Revision comparison data:
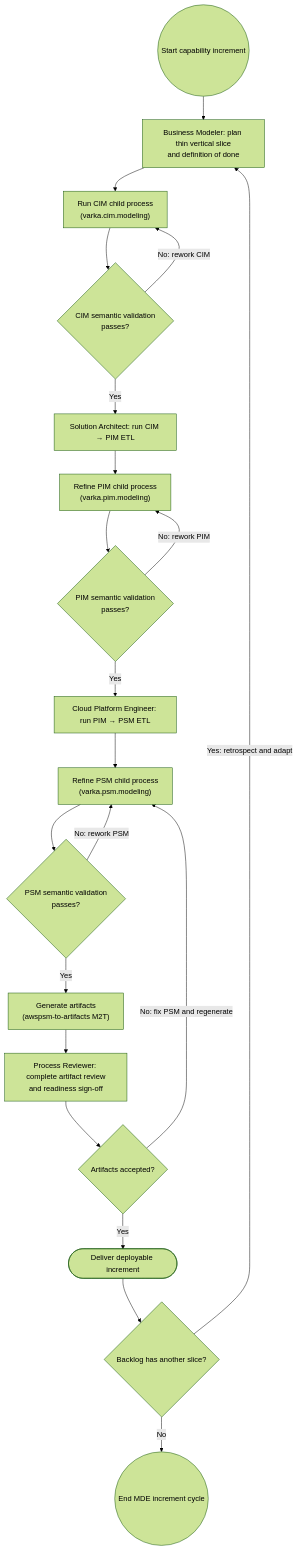
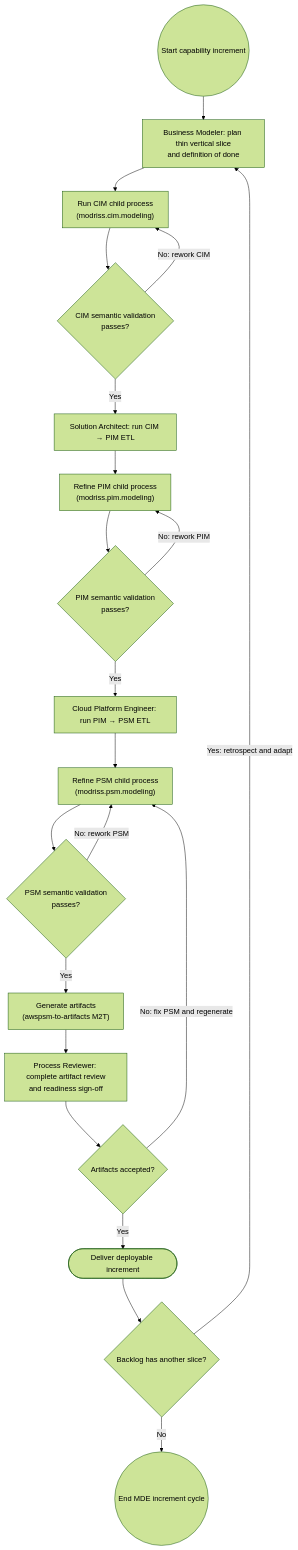
One commit to mehdieidi/modriss changed the diagram in docs/diagrams/33-end-to-end-methodology-activity.md. Above: the diagram before and after it, drawn with Mermaid (forest theme). The commit also changed other lines of this file and 933 other files, not shown here.

````diff
--- a/docs/diagrams/33-end-to-end-methodology-activity.md
+++ b/docs/diagrams/33-end-to-end-methodology-activity.md
@@ -5,23 +5,23 @@
 ```mermaid
 flowchart TD
     start((Start capability increment)) --> plan["Business Modeler: plan thin vertical slice<br/>and definition of done"]
-    plan --> cim["Run CIM child process<br/>(varka.cim.modeling)"]
+    plan --> cim["Run CIM child process<br/>(modriss.cim.modeling)"]
     cim --> cimGate{"CIM semantic validation<br/>passes?"}
     cimGate -- "No: rework CIM" --> cim
     cimGate -- "Yes" --> cp["Solution Architect: run CIM → PIM ETL"]
-    cp --> pim["Refine PIM child process<br/>(varka.pim.modeling)"]
+    cp --> pim["Refine PIM child process<br/>(modriss.pim.modeling)"]
     pim --> pimGate{"PIM semantic validation<br/>passes?"}
     pimGate -- "No: rework PIM" --> pim
     pimGate -- "Yes" --> pp["Cloud Platform Engineer: run PIM → PSM ETL"]
-    pp --> psm["Refine PSM child process<br/>(varka.psm.modeling)"]
+    pp --> psm["Refine PSM child process<br/>(modriss.psm.modeling)"]
     psm --> psmGate{"PSM semantic validation<br/>passes?"}
     psmGate -- "No: rework PSM" --> psm
     psmGate -- "Yes" --> m2t["Generate artifacts<br/>(awspsm-to-artifacts M2T)"]
     m2t --> artifactReview["Process Reviewer: complete artifact review<br/>and readiness sign-off"]
     artifactReview --> accepted{"Artifacts accepted?"}
     accepted -- "No: fix PSM and regenerate" --> psm
     accepted -- "Yes" --> deliver(["Deliver deployable increment"])
     deliver --> more{"Backlog has another slice?"}
     more -- "Yes: retrospect and adapt" --> plan
     more -- "No" --> done((End MDE increment cycle))
 ```
````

▶ **Your objective**: Each line above should be output exactly, apart from the pictures.

▶ **Solved problem**:
One commit to mehdieidi/modriss changed the diagram in docs/diagrams/33-end-to-end-methodology-activity.md. Above: the diagram before and after it, drawn with Mermaid (forest theme). The commit also changed other lines of this file and 933 other files, not shown here.

````diff
--- a/docs/diagrams/33-end-to-end-methodology-activity.md
+++ b/docs/diagrams/33-end-to-end-methodology-activity.md
@@ -5,23 +5,23 @@
 ```mermaid
 flowchart TD
     start((Start capability increment)) --> plan["Business Modeler: plan thin vertical slice<br/>and definition of done"]
-    plan --> cim["Run CIM child process<br/>(varka.cim.modeling)"]
+    plan --> cim["Run CIM child process<br/>(modriss.cim.modeling)"]
     cim --> cimGate{"CIM semantic validation<br/>passes?"}
     cimGate -- "No: rework CIM" --> cim
     cimGate -- "Yes" --> cp["Solution Architect: run CIM → PIM ETL"]
-    cp --> pim["Refine PIM child process<br/>(varka.pim.modeling)"]
+    cp --> pim["Refine PIM child process<br/>(modriss.pim.modeling)"]
     pim --> pimGate{"PIM semantic validation<br/>passes?"}
     pimGate -- "No: rework PIM" --> pim
     pimGate -- "Yes" --> pp["Cloud Platform Engineer: run PIM → PSM ETL"]
-    pp --> psm["Refine PSM child process<br/>(varka.psm.modeling)"]
+    pp --> psm["Refine PSM child process<br/>(modriss.psm.modeling)"]
     psm --> psmGate{"PSM semantic validation<br/>passes?"}
     psmGate -- "No: rework PSM" --> psm
     psmGate -- "Yes" --> m2t["Generate artifacts<br/>(awspsm-to-artifacts M2T)"]
     m2t --> artifactReview["Process Reviewer: complete artifact review<br/>and readiness sign-off"]
     artifactReview --> accepted{"Artifacts accepted?"}
     accepted -- "No: fix PSM and regenerate" --> psm
     accepted -- "Yes" --> deliver(["Deliver deployable increment"])
     deliver --> more{"Backlog has another slice?"}
     more -- "Yes: retrospect and adapt" --> plan
     more -- "No" --> done((End MDE increment cycle))
 ```
````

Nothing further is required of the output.